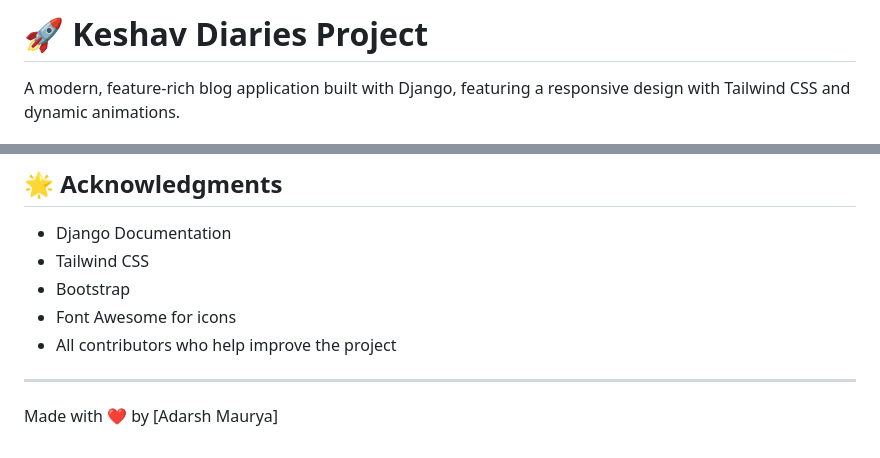
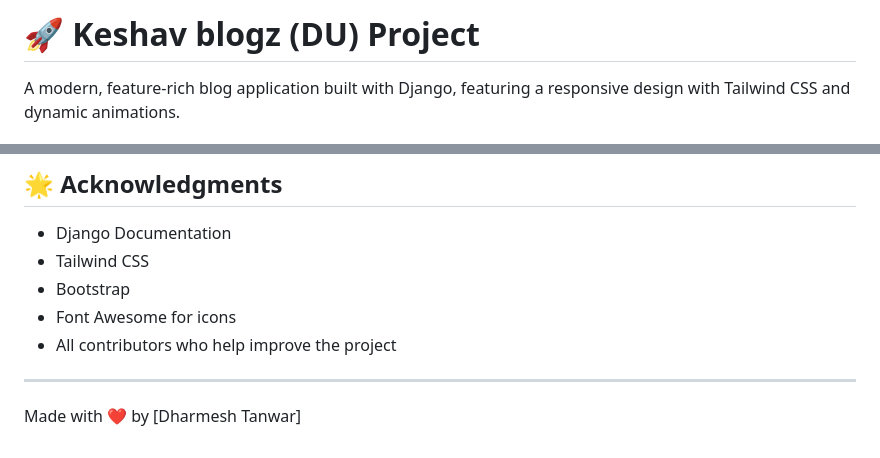
Before and after one commit to Dharmi-dev/Keshav-Blogz-DU-, a Markdown page: README.md, 2 parts joined by grey strips. Drawn GitHub-style.

```diff
--- a/README.md
+++ b/README.md
@@ -1,4 +1,4 @@
-# 🚀 Keshav Diaries Project
+# 🚀 Keshav blogz (DU) Project
 
 A modern, feature-rich blog application built with Django, featuring a responsive design with Tailwind CSS and dynamic animations.
 
@@ -165,4 +165,4 @@ For support, email your-email@example.com or create an issue in the repository.
 - All contributors who help improve the project
 
 ---
-Made with ❤️ by [Adarsh Maurya]
+Made with ❤️ by [Dharmesh Tanwar]
```
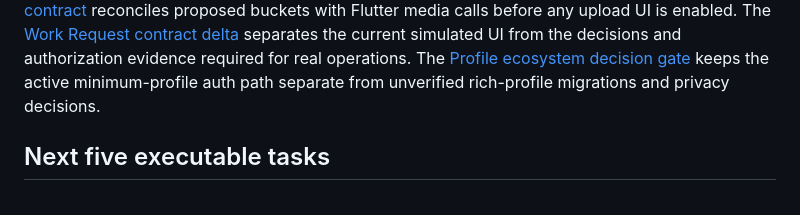
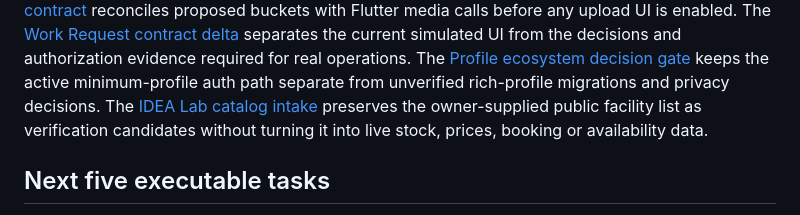
Before and after one commit to NAVANEETHVVINOD/Grow-by-IL, a Markdown page: docs/00_Project/GROW_V1_TASK_BOARD.md, the part around the change. Rendered like a GitHub page.

Commit message:
docs: record verified catalog intake boundary

```diff
--- a/docs/00_Project/GROW_V1_TASK_BOARD.md
+++ b/docs/00_Project/GROW_V1_TASK_BOARD.md
@@ -20,6 +20,7 @@ The [role and position contract](../03_Database/ROLE_AND_POSITION_CONTRACT.md) s
 The [Storage access contract](../03_Database/STORAGE_ACCESS_CONTRACT.md) reconciles proposed buckets with Flutter media calls before any upload UI is enabled.
 The [Work Request contract delta](../02_Product/WORK_REQUEST_CONTRACT_DELTA.md) separates the current simulated UI from the decisions and authorization evidence required for real operations.
 The [Profile ecosystem decision gate](../02_Product/PROFILE_ECOSYSTEM_DECISION_GATE.md) keeps the active minimum-profile auth path separate from unverified rich-profile migrations and privacy decisions.
+The [IDEA Lab catalog intake](../02_Product/IDEA_LAB_CATALOG_INTAKE.md) preserves the owner-supplied public facility list as verification candidates without turning it into live stock, prices, booking or availability data.
 
 ## Next five executable tasks
 
```
Also changed, not shown: docs/02_Product/IDEA_LAB_CATALOG_INTAKE.md (added, +80 -0 lines).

» What you are asked to do:
Pull every line containing "README" out of the data above.

» Your response:
Before and after one commit to Dharmi-dev/Keshav-Blogz-DU-, a Markdown page: README.md, 2 parts joined by grey strips. Drawn GitHub-style.
--- a/README.md
+++ b/README.md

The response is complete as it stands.